There is a range of website analytics providers out there, with varying levels of complexity. In order to ensure that we provide best practise and objective data, we tend to use Google Analytics. Google Analytics is a free solution that requires you to add a simple code to your website – your web provider can usually do this for you.
Once the code is added your analytics programme will generally start tracking the visitors to your website. There’s a lot of data, so it’s advisable to ask your digital marketing agency about setting up reports for you so that you only see the stats you need without needing to dig through everything else. Typically we’ll create “dashboards” for our clients – neat collections of information in a very easy to understand format. You might have a “dashboard” for all the information about what used cars people are viewing, and another one telling you the key information about how people use your website if they visit on mobile or a tablet.
Top Tip: Never look at one piece of information in isolation – context tells you if stats are good, or bad!
Tracking Phone Calls
Correctly set up, a solution like Google Analytics will be able to tell you how many email enquiries your website is generating. However, typically dealer phone calls can outnumber email enquiries 4 to 1, which means that you’re only seeing a fifth of the picture.
We always recommend that dealers consider phone call tracking – assigning different phone numbers to different visitors or marketing mediums and tracking the number of calls. At the very least you should assign one number to your website so that you can tell how many calls it gets in general, but ideally your call tracking software should be even more sophisticated. Mediahawk, a particularly popular product in the automotive market, offers a “Vision” product that displays a unique number to every website visitor, allowing you to analyse performance down to as much detail as what webpage they were on when they picked up the phone, or to what AdWords keyword delivered the lead.
Top Tip: Many suppliers offer geo or non-geo (0845 etc) numbers – and there are advantages and disadvantages to each!
Tracking visitor’s “Actions”

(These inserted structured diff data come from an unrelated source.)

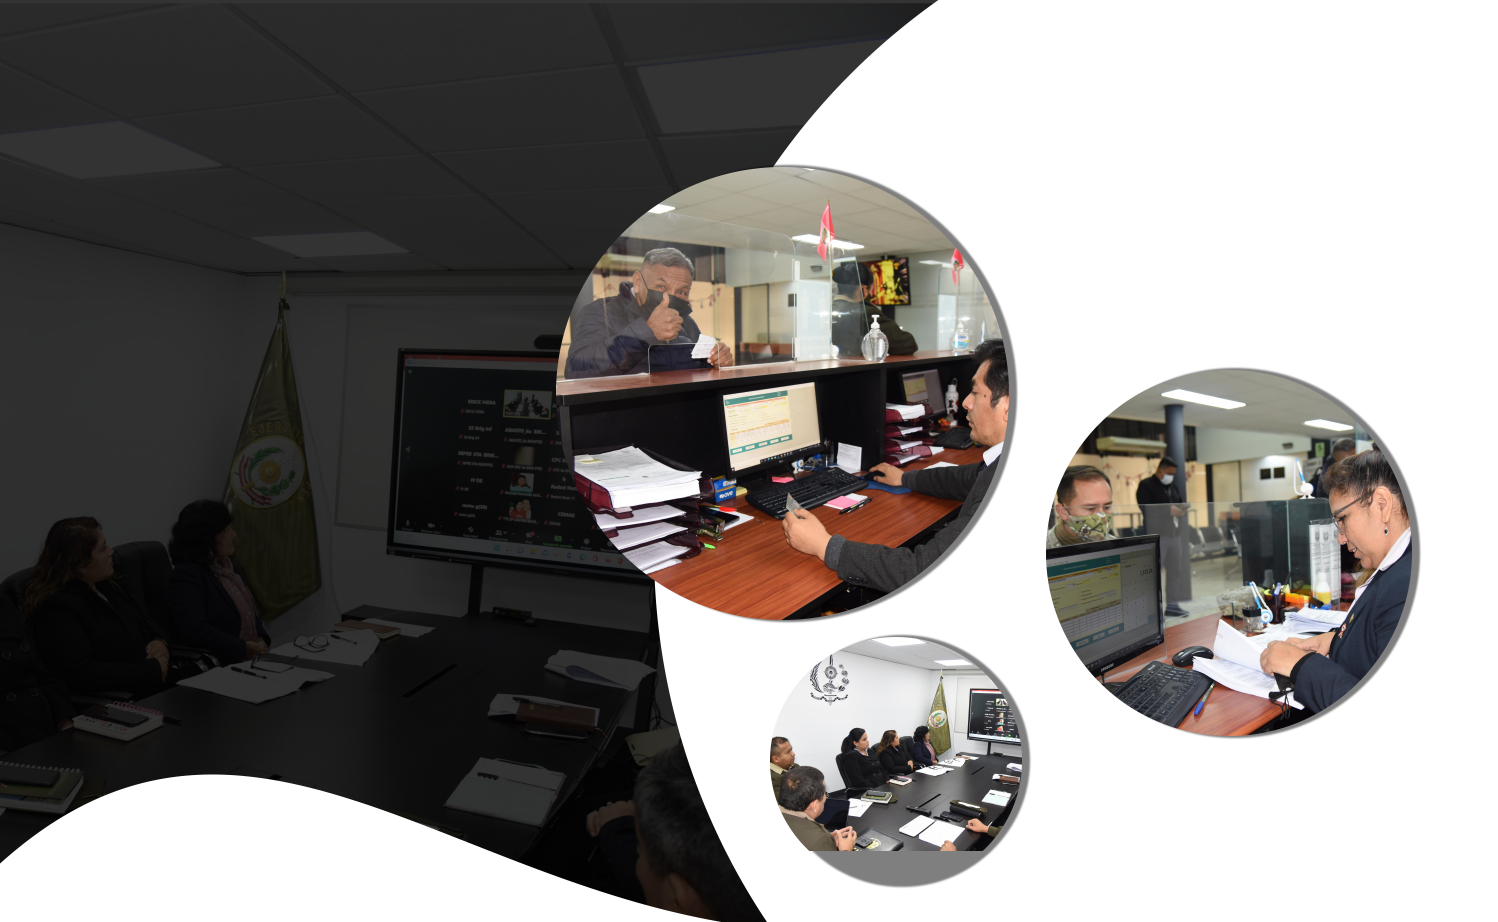
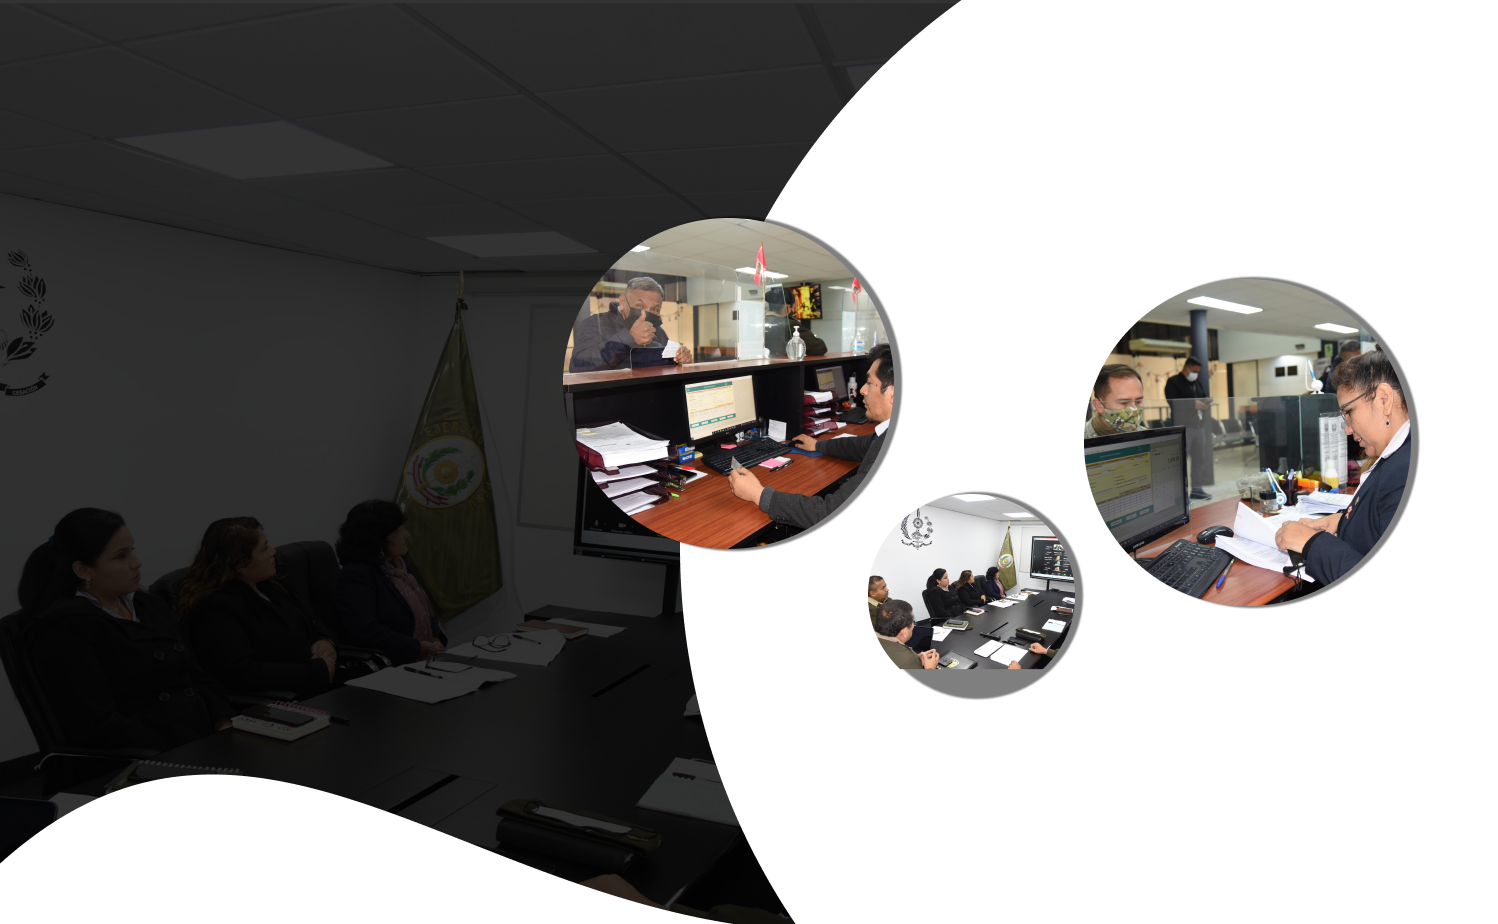
responsive "home"

diff --git a/src/styles/Components/home.scss b/src/styles/Components/home.scss
@@ -8,12 +8,8 @@ $medium: 1280px;
     -moz-background-size: cover;
     -o-background-size: cover;
     background-size: cover;
-    height: calc(100vh - 140px);
+    height: calc(100vh - 165px);
     padding: 0 30px;
-    @media screen and (max-width: $small) {
-        background: url('../../imgs/View/Home/background-imagen/1125x2436.png') no-repeat center center fixed;
-        background-size: cover;
-    }
 
     h2 {
         text-transform: uppercase;
@@ -45,6 +41,116 @@ $medium: 1280px;
             text-decoration: none;
             color: #FFF;
         }
-
     }
+
+    @media only screen and (min-width: 0px) {
+        background: url('../../imgs/View/Home/background-imagen/min-width_700.png') no-repeat center center fixed;
+        background-size: cover;
+        h2 {
+            padding-top: 70px;
+            font-size: 18px;
+            max-width: 200px;
+        }
+        .mision {
+            padding-top: 10px;
+            h2 {
+                font-size: 20px;
+                padding-top: 10px;
+            }
+            p {
+                max-width: 175px;
+                font-size: 12px;
+            }
+        }
+        .button-to-contact {
+            padding: 10px 5px;
+            margin-top: 30px;
+            max-width: 140px;
+            font-size: 13px;
+            border-radius: 10px;
+        }
+    }
+    @media only screen and (min-width: 360px) {
+        background: url('../../imgs/View/Home/background-imagen/min-width_700.png') no-repeat center center fixed;
+        background-size: cover;
+    }
+    @media only screen and (min-width: 480px) {
+        background: url('../../imgs/View/Home/background-imagen/min-width_700.png') no-repeat center center fixed;
+        background-size: cover;
+        h2 {
+            font-size: 22px;
+            max-width: 280px;
+        }
+        .mision {
+            padding-top: 15px;
+            h2 {
+                font-size: 25px;
+                padding-top: 10px;
+            }
+            p {
+                max-width: 225px;
+                font-size: 15px;
+            }
+        }
+    }
+    @media only screen and (min-width: 700px) {
+        background: url('../../imgs/View/Home/background-imagen/min-width_700.png') no-repeat center center fixed;
+        background-size: cover;
+        h2 {
+            font-size: 30px;
+            max-width: 420px;
+        }
+        .mision {
+            padding-top: 50px;
+            h2 {
+                text-transform: uppercase;
+                letter-spacing: 4px;
+                font-size: 25px;
+                padding-top: 10px;
+            }
+            p {
+                max-width: 325px;
+                font-size: 15px;
+            }
+        }
+    }
+    @media only screen and (min-width: 900px) {
+        background: url('../../imgs/View/Home/background-imagen/min-width_800.png') no-repeat center center fixed;
+        background-size: cover;
+        .mision {
+            padding-top: 15px;
+        }
+        .button-to-contact {
+            background-color: #F50C10;
+            text-transform: uppercase;
+            padding: 20px 10px;
+            margin-top: 40px;
+            max-width: 206px;
+            border-radius: 15px;
+            font-size: 15px;
+            font-weight: 700;
+            .contact {
+                text-decoration: none;
+                color: #FFF;
+            }
+        }
+    }
+    @media only screen and (min-width: 1060px) {
+        background: url('../../imgs/View/Home/bg-home.png') no-repeat center center fixed;
+        background-size: cover;
+    }
+    @media only screen and (min-width: 1260px) {
+        background: url('../../imgs/View/Home/bg-home.png') no-repeat center center fixed;
+        background-size: cover;
+    }
+    @media only screen and (min-width: 1440px) {
+        background: url('../../imgs/View/Home/bg-home.png') no-repeat center center fixed;
+        background-size: cover;
+    }
+    @media only screen and (min-width: 1920px) {
+        background: url('../../imgs/View/Home/bg-home.png') no-repeat center center fixed;
+        background-size: cover;
+    }
+
+
 }

diff --git a/src/App.js b/src/App.js
@@ -24,26 +24,20 @@ import CambiarContrasenia from './components/Views/Usuarios/CambiarContrasenia';
 function App() {
   let navegador = navigator.userAgent;
   let isMobile;
-  let isOrientationVertical = window.orientation === 0 ? false : true;
-
-  const isOrientationVerticalFx = () => {
-    isOrientationVertical = window.orientation === 0 ? false : true
-  }
+  let isOrientationVertical;
   
   // eslint-disable-next-line no-unused-expressions
   (navigator.userAgent.match(/Android/i) || navigator.userAgent.match(/webOS/i) || navigator.userAgent.match(/iPhone/i) || navigator.userAgent.match(/iPad/i) || navigator.userAgent.match(/iPod/i) || navigator.userAgent.match(/BlackBerry/i) || navigator.userAgent.match(/Windows Phone/i))?
     ( isMobile = true,
-      isOrientationVerticalFx()
+      window.orientation ===  0 ? isOrientationVertical = true : isOrientationVertical = false
     )
     :
-    (isMobile = false);
-    console.log(window.orientation , "si es 0 entonces False, si es 90 entonces True");
+    ( isMobile = false,
+      window.orientation ===  0 ? isOrientationVertical = false : isOrientationVertical = true
+    );
+    // console.log(window.orientation , "si es 0 entonces False, si es 90 entonces True");
 
-  window.addEventListener("orientationchange", function() {
-    isOrientationVertical = window.orientation === 0 ? false : true;
-  }, false)
-
-  console.log('isOrientationVertical', isOrientationVertical);
+  // console.log('isOrientationVertical', isOrientationVertical);
 
   useEffect(() => {
     if (!localStorage.getItem('theme')) {

diff --git a/src/components/Views/Home/home.js b/src/components/Views/Home/home.js
@@ -11,8 +11,12 @@ const Home = (props) => {
   console.log("window.height", window.innerHeight)
   console.log("window.width", window.innerWidth)
 
+  let {isMobile, isOrientationVertical} = props.data
   // console.log(props.data);
-
+  window.addEventListener("orientationchange", function() {
+    isMobile = true && window.orientation ===  0 ? isOrientationVertical = true : isOrientationVertical = false;
+    console.log('isOrientationVertical', isOrientationVertical);
+  }, false)
 
   return (
     <div className='container-home'>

You might have heard of “Event Tracking” – monitoring web visitors’ actions on your website, such as clicking play on a video, or opening a Live Chat window. This is linked to your website analytics, but generally requires additional code being added to your website. It can get quite complicated, so you may need to ask your web provider or a digital marketing specialist to write the codes and implement them for you.
These codes then give you access to a lot more information about people on your website. Are they watching the video reviews, for instance? Do they use click to call phone numbers, or type them into the phone themselves. How many people change the finance criteria on your used vehicle list page?
Top tip: Event tracking can get complicated – but your agency can simplify things by setting up dashboards of useful stats.
If someone visits your website via a Google advert, and then later comes to your website organically and enquires, it’s hard to decide to which source you should attribute the lead. Thankfully attribution tracking is getting more sophisticated, and whilst it’s an imperfect art, it can at least let you see the path people take before they enquire. This tells you which sources all contribute to your leads (rather than just the last source in the funnel).
Google Analytics offers some attribution tracking, as do a number of third party suppliers, some of which are starting to get really clever – we recommend doing your research, as your objectives and budgets will mean different solutions suit you best.
Top tip: Bear in mind that most systems can’t track people across multiple devices such as a desktop computer and a mobile.
Heatmapping works by applying a small code to your website. Suppliers such as Crazy Egg or Clicktale can then monitor activity on your website, such as where people are clicking on your website. You’d be amazed how many people click on sections that aren’t buttons – it’s a great way to work out if the user experience of your website is as good as you think it is.
By looking at the “click maps” you can see patterns of behaviour, all shown very visually – and some suppliers even trace all mouse movement on the page, and how far down listings people will scroll. This behaviour analysis is great alongside your standard Analytics.
Top tip: If you find out some useful info then you can always consider going a step further and tracking people’s eye movements.
Of course, this is just an overview – there are so many individual KPIs that you could very easily fill a book with them all. However, these are the five areas that you should think about by default, and from there you can begin to think about how you allocate your marketing budgets, and how your site is doing.
If you want any more information about website measurability and delivering better results, then Lauren is on hand to help – please call her on 0845 415 4853.